Code change snippets
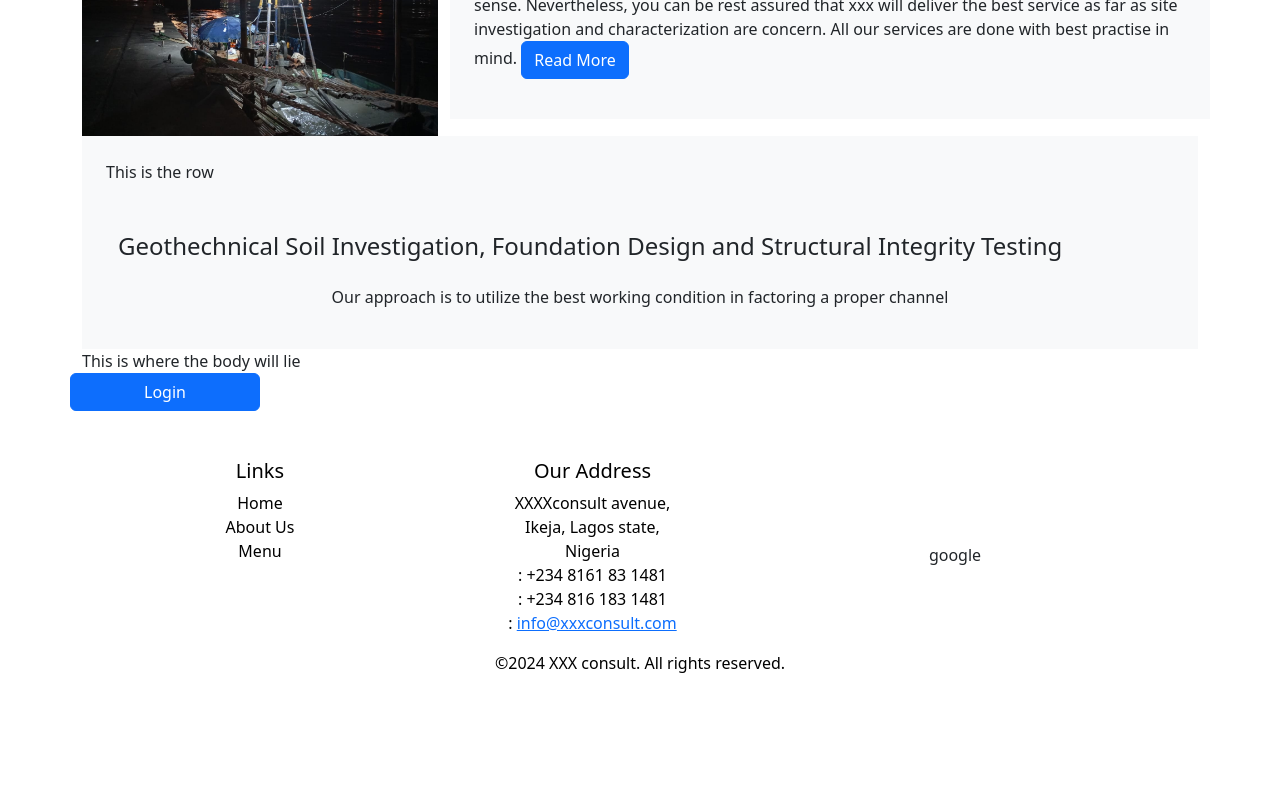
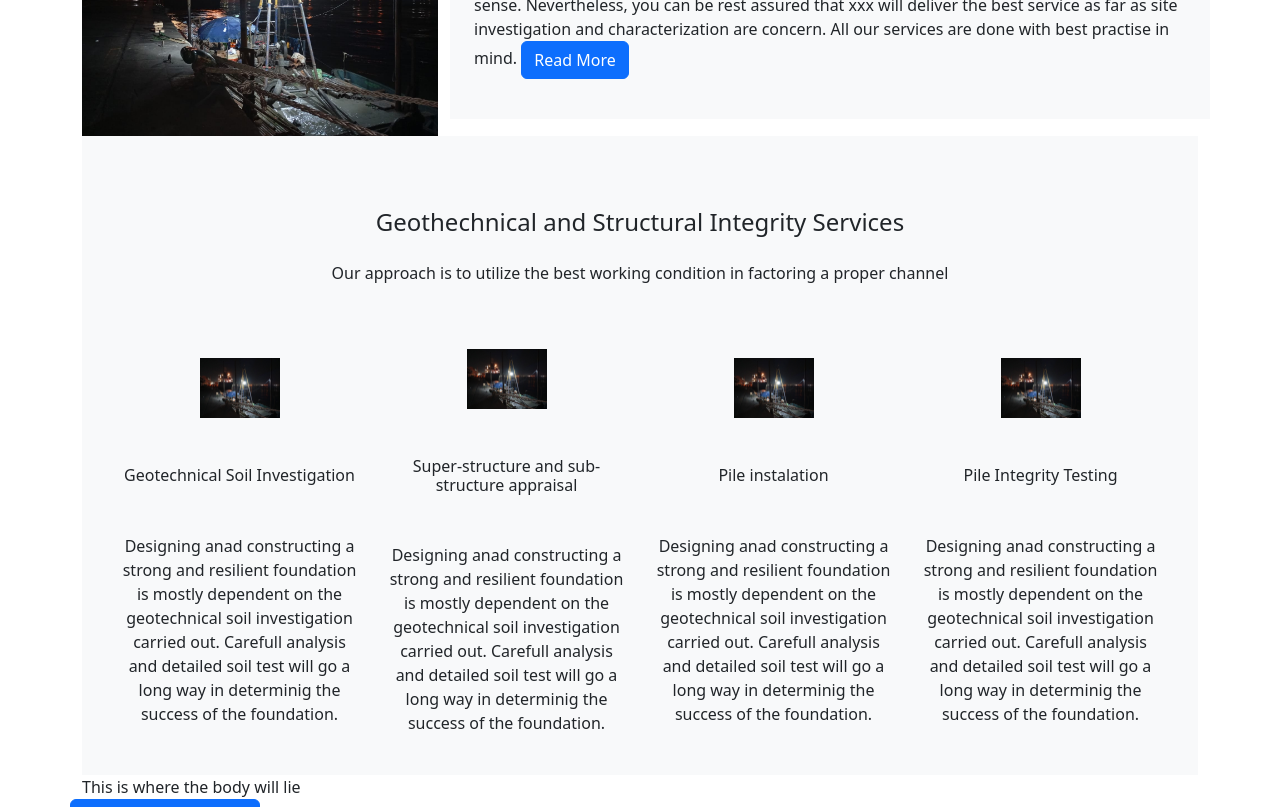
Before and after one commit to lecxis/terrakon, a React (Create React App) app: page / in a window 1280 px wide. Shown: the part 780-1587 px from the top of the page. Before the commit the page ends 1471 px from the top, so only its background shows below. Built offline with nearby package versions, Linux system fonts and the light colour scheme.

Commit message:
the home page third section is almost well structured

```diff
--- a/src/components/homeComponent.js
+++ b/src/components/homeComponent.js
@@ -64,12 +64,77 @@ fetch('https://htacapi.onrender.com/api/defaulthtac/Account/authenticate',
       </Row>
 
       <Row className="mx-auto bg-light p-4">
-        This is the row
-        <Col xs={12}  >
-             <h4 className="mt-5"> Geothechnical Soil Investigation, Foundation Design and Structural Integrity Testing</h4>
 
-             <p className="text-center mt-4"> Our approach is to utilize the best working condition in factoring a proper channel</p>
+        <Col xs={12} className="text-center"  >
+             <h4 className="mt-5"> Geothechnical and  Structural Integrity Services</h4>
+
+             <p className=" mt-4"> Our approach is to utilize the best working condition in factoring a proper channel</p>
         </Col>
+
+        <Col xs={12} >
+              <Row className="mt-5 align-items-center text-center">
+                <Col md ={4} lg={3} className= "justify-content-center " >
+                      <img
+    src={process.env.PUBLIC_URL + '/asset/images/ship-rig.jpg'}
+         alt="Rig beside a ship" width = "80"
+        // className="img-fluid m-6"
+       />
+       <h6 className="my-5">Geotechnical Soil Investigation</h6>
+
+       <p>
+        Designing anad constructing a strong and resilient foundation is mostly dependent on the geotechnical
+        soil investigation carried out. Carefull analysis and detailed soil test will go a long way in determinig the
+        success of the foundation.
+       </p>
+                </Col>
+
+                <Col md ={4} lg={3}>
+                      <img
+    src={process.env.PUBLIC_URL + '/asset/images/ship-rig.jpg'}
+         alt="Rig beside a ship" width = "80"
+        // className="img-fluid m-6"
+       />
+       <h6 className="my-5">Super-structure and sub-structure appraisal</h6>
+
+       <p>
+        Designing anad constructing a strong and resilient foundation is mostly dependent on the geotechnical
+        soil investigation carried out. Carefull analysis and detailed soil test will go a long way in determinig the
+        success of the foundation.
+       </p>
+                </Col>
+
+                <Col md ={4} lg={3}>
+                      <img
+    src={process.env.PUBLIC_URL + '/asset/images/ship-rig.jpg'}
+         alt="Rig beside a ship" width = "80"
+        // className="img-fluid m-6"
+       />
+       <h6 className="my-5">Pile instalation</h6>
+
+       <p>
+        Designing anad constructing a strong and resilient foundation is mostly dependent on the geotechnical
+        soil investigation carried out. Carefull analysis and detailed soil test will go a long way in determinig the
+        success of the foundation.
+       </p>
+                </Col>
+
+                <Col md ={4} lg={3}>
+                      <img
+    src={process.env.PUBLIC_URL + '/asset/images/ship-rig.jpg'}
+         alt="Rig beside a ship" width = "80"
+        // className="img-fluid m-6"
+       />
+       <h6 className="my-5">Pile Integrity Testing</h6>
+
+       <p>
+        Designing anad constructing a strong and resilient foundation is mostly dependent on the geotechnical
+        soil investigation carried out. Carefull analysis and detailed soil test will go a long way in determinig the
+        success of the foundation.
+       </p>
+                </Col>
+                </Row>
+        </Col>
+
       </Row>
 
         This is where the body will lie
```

* * *

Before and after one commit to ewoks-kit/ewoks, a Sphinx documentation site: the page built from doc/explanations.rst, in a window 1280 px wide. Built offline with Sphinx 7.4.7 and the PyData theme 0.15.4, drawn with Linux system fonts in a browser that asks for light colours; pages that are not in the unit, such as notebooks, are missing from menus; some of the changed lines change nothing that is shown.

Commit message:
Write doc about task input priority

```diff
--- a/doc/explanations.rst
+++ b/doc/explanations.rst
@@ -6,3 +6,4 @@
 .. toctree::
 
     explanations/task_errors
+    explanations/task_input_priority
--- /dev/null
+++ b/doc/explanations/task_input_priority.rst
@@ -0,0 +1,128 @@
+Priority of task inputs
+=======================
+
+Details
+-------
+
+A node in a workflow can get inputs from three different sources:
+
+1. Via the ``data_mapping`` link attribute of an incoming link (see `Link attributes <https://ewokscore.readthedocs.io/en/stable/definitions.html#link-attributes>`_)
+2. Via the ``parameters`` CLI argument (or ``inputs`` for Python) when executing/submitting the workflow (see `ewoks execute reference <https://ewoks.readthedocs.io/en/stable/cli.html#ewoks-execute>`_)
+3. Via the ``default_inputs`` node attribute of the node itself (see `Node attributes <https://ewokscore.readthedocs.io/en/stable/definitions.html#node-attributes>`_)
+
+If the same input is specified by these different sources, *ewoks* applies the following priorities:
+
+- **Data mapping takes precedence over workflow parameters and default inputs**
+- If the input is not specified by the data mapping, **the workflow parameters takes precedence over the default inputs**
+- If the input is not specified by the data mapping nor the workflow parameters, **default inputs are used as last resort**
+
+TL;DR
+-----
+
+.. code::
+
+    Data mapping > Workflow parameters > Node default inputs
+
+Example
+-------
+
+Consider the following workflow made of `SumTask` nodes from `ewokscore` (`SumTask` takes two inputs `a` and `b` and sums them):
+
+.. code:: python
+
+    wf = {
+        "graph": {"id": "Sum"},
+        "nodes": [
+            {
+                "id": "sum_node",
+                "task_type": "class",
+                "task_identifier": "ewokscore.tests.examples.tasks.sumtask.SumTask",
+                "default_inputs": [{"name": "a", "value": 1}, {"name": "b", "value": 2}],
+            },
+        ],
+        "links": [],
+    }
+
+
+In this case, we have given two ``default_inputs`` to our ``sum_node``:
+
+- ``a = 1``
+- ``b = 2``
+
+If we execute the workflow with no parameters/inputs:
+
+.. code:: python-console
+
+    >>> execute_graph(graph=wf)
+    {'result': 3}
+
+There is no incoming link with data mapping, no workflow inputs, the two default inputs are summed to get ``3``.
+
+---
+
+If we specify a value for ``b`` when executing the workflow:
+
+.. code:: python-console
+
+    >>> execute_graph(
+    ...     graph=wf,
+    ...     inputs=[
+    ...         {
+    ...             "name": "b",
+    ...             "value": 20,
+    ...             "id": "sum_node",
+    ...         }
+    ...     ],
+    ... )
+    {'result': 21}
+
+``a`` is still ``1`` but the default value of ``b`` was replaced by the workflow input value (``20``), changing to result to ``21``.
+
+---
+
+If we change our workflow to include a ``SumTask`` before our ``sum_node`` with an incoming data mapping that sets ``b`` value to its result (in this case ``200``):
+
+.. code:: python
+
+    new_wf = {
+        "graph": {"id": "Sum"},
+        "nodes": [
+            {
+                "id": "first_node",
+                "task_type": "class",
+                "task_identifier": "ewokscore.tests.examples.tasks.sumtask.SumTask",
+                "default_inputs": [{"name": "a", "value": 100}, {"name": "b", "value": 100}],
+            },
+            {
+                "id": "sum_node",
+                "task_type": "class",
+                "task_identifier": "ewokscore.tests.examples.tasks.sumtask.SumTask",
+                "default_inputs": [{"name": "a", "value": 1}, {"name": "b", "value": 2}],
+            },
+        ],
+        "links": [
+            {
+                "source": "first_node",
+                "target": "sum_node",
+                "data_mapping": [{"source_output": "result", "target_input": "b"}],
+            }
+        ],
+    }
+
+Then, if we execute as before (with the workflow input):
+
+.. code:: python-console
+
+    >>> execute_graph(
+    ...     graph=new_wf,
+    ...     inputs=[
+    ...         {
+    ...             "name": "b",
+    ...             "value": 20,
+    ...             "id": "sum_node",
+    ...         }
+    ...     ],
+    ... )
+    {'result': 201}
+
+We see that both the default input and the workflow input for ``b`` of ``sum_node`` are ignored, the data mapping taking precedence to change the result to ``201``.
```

EXERCISE DIRECTIONS:
Return every line from the entries above that includes the word "center".

SOLUTION BELOW:
-             <p className="text-center mt-4"> Our approach is to utilize the best working condition in factoring a proper channel</p>
+        <Col xs={12} className="text-center"  >
+              <Row className="mt-5 align-items-center text-center">
+                <Col md ={4} lg={3} className= "justify-content-center " >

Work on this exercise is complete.